If you're working with music for commercials, the terms ”style-alikes” and ”sound-alikes should ring a bell.
We've taken a closer look at the pros and cons of these two creative methods.
Sound-alikes are best described as a compositions that resemble known, famous and precomposed compositions or songs. These usually keep some of the elements of the original compositions such as instruments, style and tempo to ensure that the song is as recognizable as possible. A sound-alike walks on the fine line between breaching the copyright of the original composition and being a brand new track.
And that's exactly where things get complicated.
You have to be careful of two main elements to make sure that you don't ”accidentally" copy the original composition:
The melody is a given. Of course you can't just copy the entire melody. However, you can get inspired by certain elements in it, and sometimes it’s just a matter of bending the notes while blending them with a new composition. The lyrics are handled differently. You should never reuse phrases and uniquely used words from another song. This means that you'll have to write your own lyrics. That doesn't mean that you can't sing about something similar though. Let's say you want to produce a sound-alike of "Baby" by Justin Bieber. You could try to do it, but you can't use the word "baby", or similar words such as "honey", in the chorus. You'd have to use a completely different word if you want the song to stick to a one-word chorus.
However, making a sound-alike of an extremely popular song is generally a bad idea. Famous songs are easier spotted by the general public and by, more importantly, the right holders of the song. Remember: the goal is to make the composition sound similar to a specific song while not producing a cover.
A style-alike focuses on the style of the song and more or less ignores the original melody. In a style-alike, the style of the song is based on the instruments, tempo and mood. The composer's main task is to capture the feelings the song evokes in you when you listen to the original song. Therefore a style-alike is often more original than a sound-alike as it does not necessarily resemble the original melody of the chosen song.
Thus, a style-alike focuses on:
The obvious drawback is the loss of recognition and brand value. Often times there's little left of the original melody to make the consumers recognize the new composition as something they've heard before and love. The consumer's strong connection with the song, and therefore the production, is therefore severely weakened.
There are, of course, pros and cons for both solutions.

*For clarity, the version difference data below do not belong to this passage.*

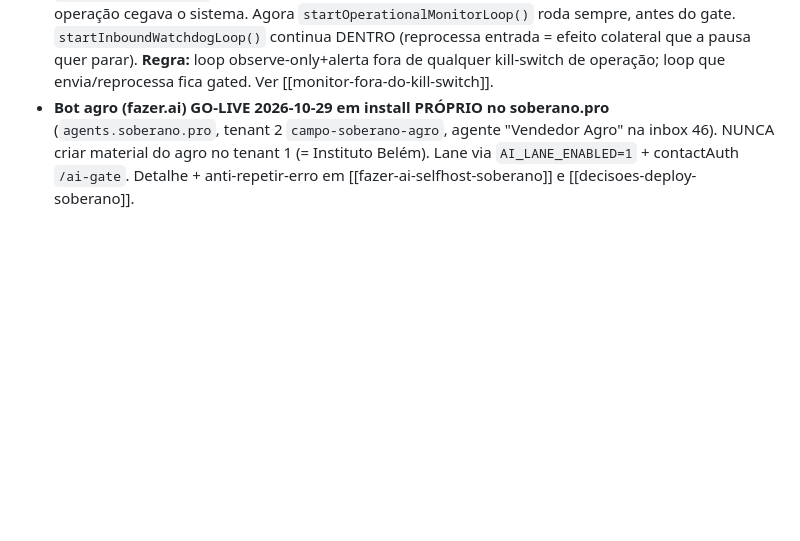
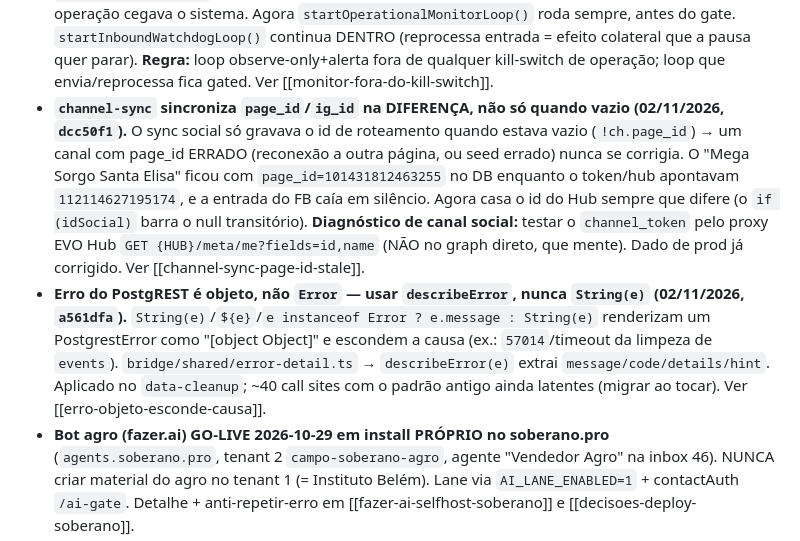
Before and after one commit to Camposoberano/evohub-bridge, a Markdown page: CLAUDE.md, the part around the change. GitHub-like rendering; blank space fills up the shorter version.

```diff
--- a/CLAUDE.md
+++ b/CLAUDE.md
@@ -184,6 +184,20 @@
   `startInboundWatchdogLoop()` continua DENTRO (reprocessa entrada = efeito colateral que a pausa
   quer parar). **Regra:** loop observe-only+alerta fora de qualquer kill-switch de operação; loop
   que envia/reprocessa fica gated. Ver [[monitor-fora-do-kill-switch]].
+- **`channel-sync` sincroniza `page_id`/`ig_id` na DIFERENÇA, não só quando vazio (02/11/2026,
+  `dcc50f1`).** O sync social só gravava o id de roteamento quando estava vazio (`!ch.page_id`) →
+  um canal com page_id ERRADO (reconexão a outra página, ou seed errado) nunca se corrigia. O
+  "Mega Sorgo Santa Elisa" ficou com `page_id=101431812463255` no DB enquanto o token/hub
+  apontavam `112114627195174`, e a entrada do FB caía em silêncio. Agora casa o id do Hub sempre
+  que difere (o `if (idSocial)` barra o null transitório). **Diagnóstico de canal social:** testar
+  o `channel_token` pelo proxy EVO Hub `GET {HUB}/meta/me?fields=id,name` (NÃO no graph direto, que
+  mente). Dado de prod já corrigido. Ver [[channel-sync-page-id-stale]].
+- **Erro do PostgREST é objeto, não `Error` — usar `describeError`, nunca `String(e)` (02/11/2026,
+  `a561dfa`).** `String(e)`/`${e}`/`e instanceof Error ? e.message : String(e)` renderizam um
+  PostgrestError como "[object Object]" e escondem a causa (ex.: `57014`/timeout da limpeza de
+  `events`). `bridge/shared/error-detail.ts` → `describeError(e)` extrai `message/code/details/hint`.
+  Aplicado no `data-cleanup`; ~40 call sites com o padrão antigo ainda latentes (migrar ao tocar).
+  Ver [[erro-objeto-esconde-causa]].
 - **Bot agro (fazer.ai) GO-LIVE 2026-10-29 em install PRÓPRIO no soberano.pro** (`agents.soberano.pro`,
   tenant 2 `campo-soberano-agro`, agente "Vendedor Agro" na inbox 46). NUNCA criar material do agro no
   tenant 1 (= Instituto Belém). Lane via `AI_LANE_ENABLED=1` + contactAuth `/ai-gate`. Detalhe +
```
Also changed, not shown: HANDOFF.md (+48 -3 lines).
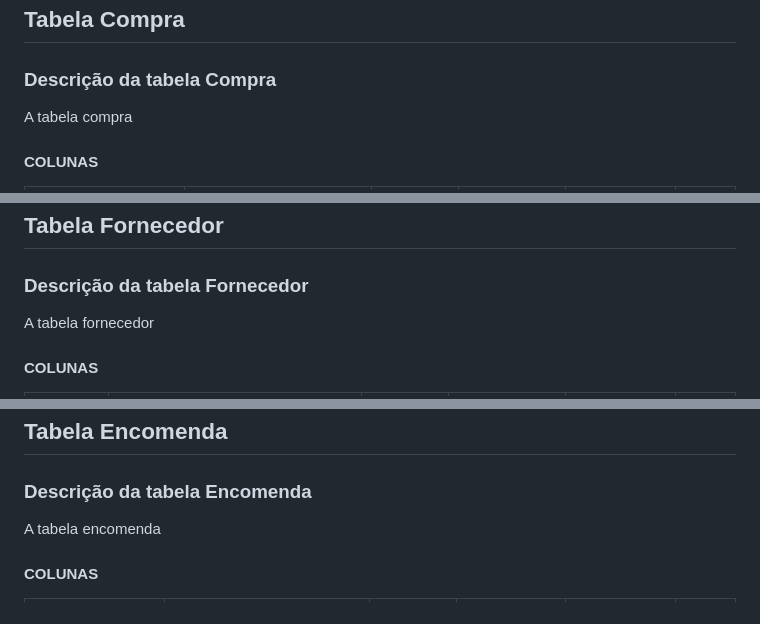
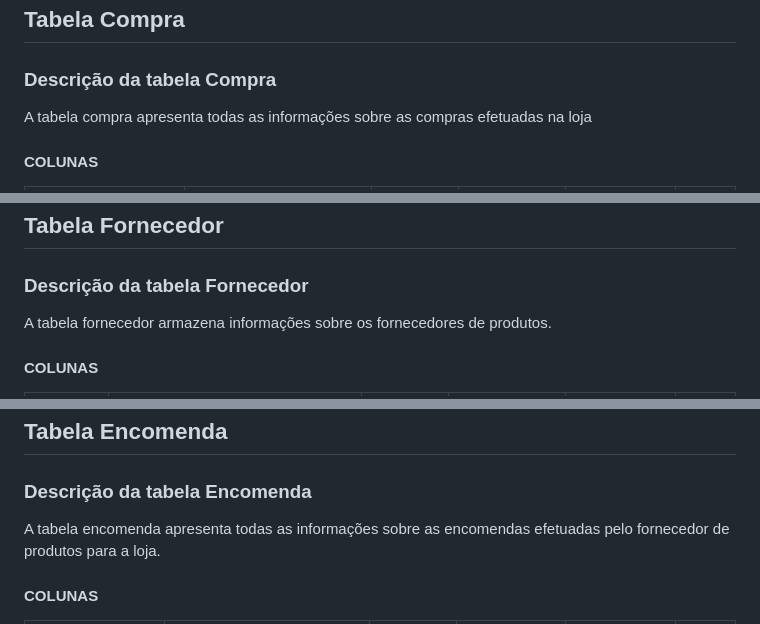
Before and after one commit to TCM23-SIBD-G01/TCM23-SIBD-G01, a Markdown page: REBD/rebd04.md, 3 parts joined by grey strips. Rendered like a GitHub page.

```diff
--- a/REBD/rebd04.md
+++ b/REBD/rebd04.md
@@ -59,7 +59,7 @@ A tabela cliente
 
 ## **Tabela Compra**
 ### Descrição da tabela Compra
-A tabela compra
+A tabela compra apresenta todas as informações sobre as compras efetuadas na loja
 
 #### COLUNAS <!-- omit in toc -->
 
@@ -88,7 +88,7 @@ A tabela compra
 
 ## **Tabela Fornecedor**
 ### Descrição da tabela Fornecedor
-A tabela fornecedor
+A tabela fornecedor armazena informações sobre os fornecedores de produtos.
 
 #### COLUNAS <!-- omit in toc -->
 
@@ -118,7 +118,7 @@ A tabela fornecedor
 
 ## **Tabela Encomenda**
 ### Descrição da tabela Encomenda
-A tabela encomenda
+A tabela encomenda apresenta todas as informações sobre as encomendas efetuadas pelo fornecedor de produtos para a loja.
 
 #### COLUNAS <!-- omit in toc -->
 
```
Also changed, not shown: other parts of REBD/rebd04.md (+11 -11 lines).
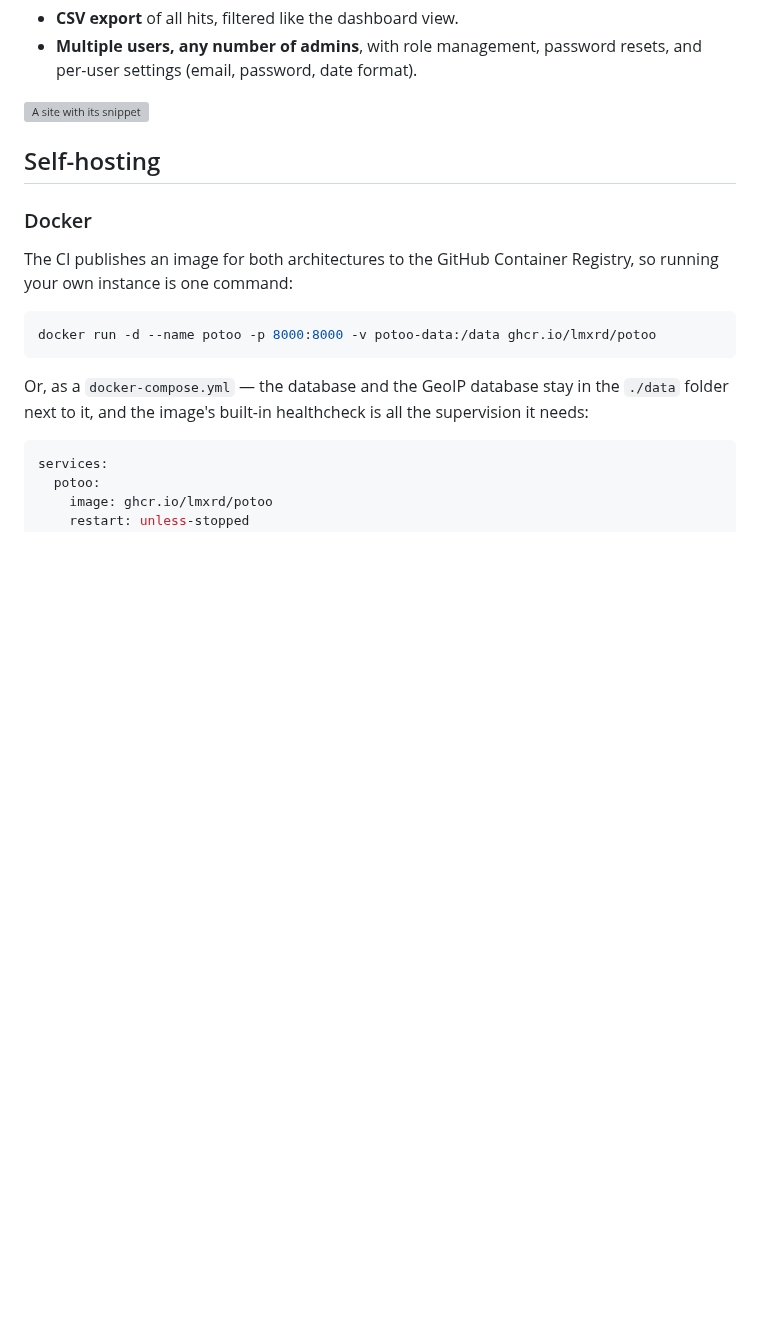
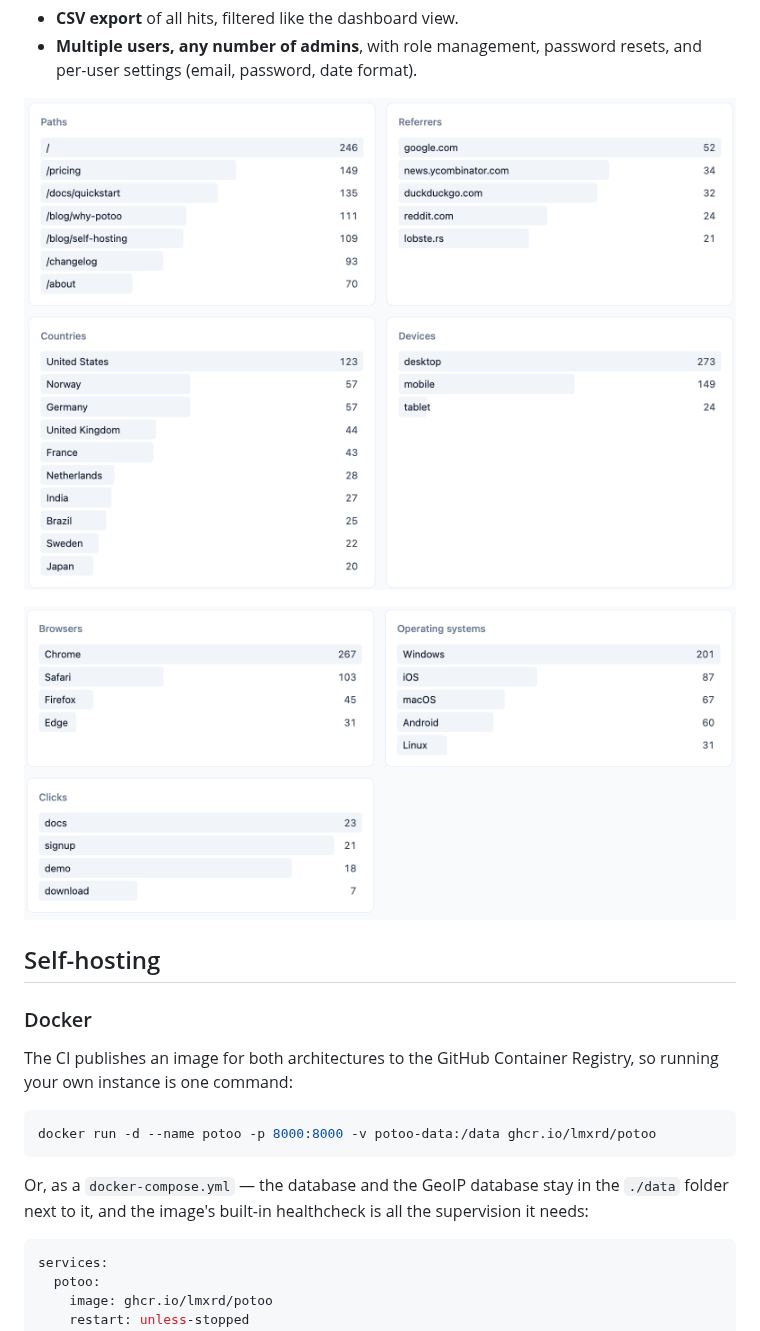
Before and after one commit to lmxrd/potoo, a Markdown page: README.md, the part around the change. GitHub-like rendering; pictures changed too: docs/screenshots/dashboard-stats-2.png (added), docs/screenshots/dashboard-stats.png (added); blank space fills up the shorter version; grey boxes are pictures that could not be loaded.

```diff
--- a/README.md
+++ b/README.md
@@ -36,7 +36,9 @@ identity, and you keep your data.
 - **Multiple users, any number of admins**, with role management, password
   resets, and per-user settings (email, password, date format).
 
-![A site with its snippet](docs/screenshots/site.png)
+![The dashboard's stats](docs/screenshots/dashboard-stats.png)
+
+![More of the dashboard's stats](docs/screenshots/dashboard-stats-2.png)
 
 ## Self-hosting
 
```
Also changed, not shown: docs/screenshots/README.md (+6 -8 lines), docs/screenshots/dashboard.png (added).
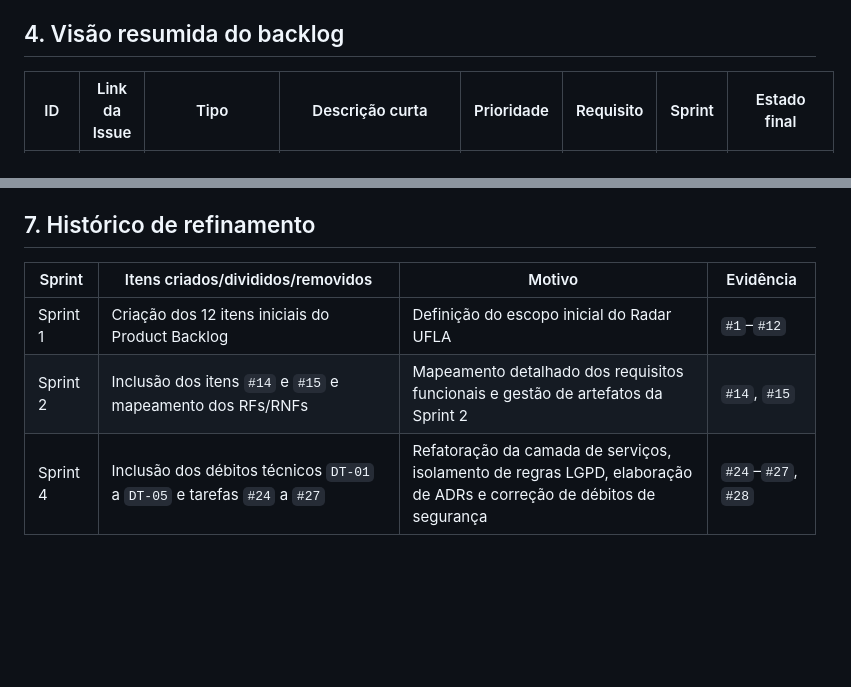
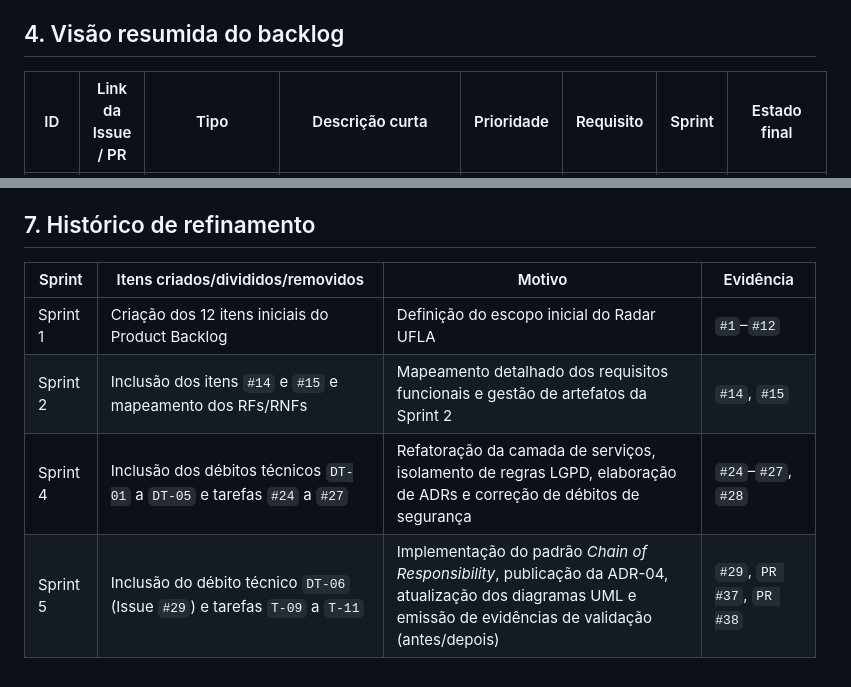
Before and after one commit to Matheus-Castro-Paula/Radar-UFLA, a Markdown page: docs/backlog-produto.md, 2 parts joined by grey strips. GitHub-like rendering; blank space fills up the shorter version.

Commit message:
finalização do relatorio da sprint 05 e atualiza backlog do produto

```diff
--- a/docs/backlog-produto.md
+++ b/docs/backlog-produto.md
@@ -27,5 +27,5 @@ A priorização considerou três critérios principais:
 
 ## 4. Visão resumida do backlog
 
-| ID    | Link da Issue                                                         | Tipo                            | Descrição curta                                         | Prioridade | Requisito         | Sprint | Estado final |
+| ID | Link da Issue / PR | Tipo | Descrição curta | Prioridade | Requisito | Sprint | Estado final |
 | ----- | --------------------------------------------------------------------- | ------------------------------- | ------------------------------------------------------- | ---------- | ----------------- | ------ | ------------ |
@@ -73,8 +77,9 @@ Um item está concluído quando:
 
 ## 7. Histórico de refinamento
 
-| Sprint   | Itens criados/divididos/removidos                          | Motivo                                                                                                           | Evidência    |
+| Sprint | Itens criados/divididos/removidos | Motivo | Evidência |
 | -------- | ---------------------------------------------------------- | ---------------------------------------------------------------------------------------------------------------- | ------------ |
-| Sprint 1 | Criação dos 12 itens iniciais do Product Backlog           | Definição do escopo inicial do Radar UFLA                                                                        | `#1`–`#12`   |
-| Sprint 2 | Inclusão dos itens `#14` e `#15` e mapeamento dos RFs/RNFs | Mapeamento detalhado dos requisitos funcionais e gestão de artefatos da Sprint 2                                 | `#14`, `#15` |
+| Sprint 1 | Criação dos 12 itens iniciais do Product Backlog | Definição do escopo inicial do Radar UFLA | `#1`–`#12` |
+| Sprint 2 | Inclusão dos itens `#14` e `#15` e mapeamento dos RFs/RNFs | Mapeamento detalhado dos requisitos funcionais e gestão de artefatos da Sprint 2 | `#14`, `#15` |
 | Sprint 4 | Inclusão dos débitos técnicos `DT-01` a `DT-05` e tarefas `#24` a `#27` | Refatoração da camada de serviços, isolamento de regras LGPD, elaboração de ADRs e correção de débitos de segurança | `#24`–`#27`, `#28` |
+| Sprint 5 | Inclusão do débito técnico `DT-06` (Issue `#29`) e tarefas `T-09` a `T-11` | Implementação do padrão *Chain of Responsibility*, publicação da ADR-04, atualização dos diagramas UML e emissão de evidências de validação (antes/depois) | `#29`, `PR #37`, `PR #38` |
```
Also changed, not shown: other parts of docs/backlog-produto.md (+24 -20 lines), docs/sprints/sprint-05.md (+130 -0 lines).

You have to choose a style-alike if you're looking for a completely original and unique song. A sound-alike can be quite unique too, but not nearly as much as a style-alike. However, a sound-alike possesses the power of recognition, but a recognized song is not always a positive thing. The power of a hit song in a commercial context is determined by the viewer's point of reference. If the consumer knows the song extremely well already, chances are that your brand won't be the first thing they think about when they hear the son anyway.
Composers will have more creative freedom when working on a style-alike as these projects aren't defined by a specific melody. A style-alike seldom ventures into the copyright danger zone as music genres, moods and themes are not protected by copyright. This means that the style-alike is a somewhat safer alternative.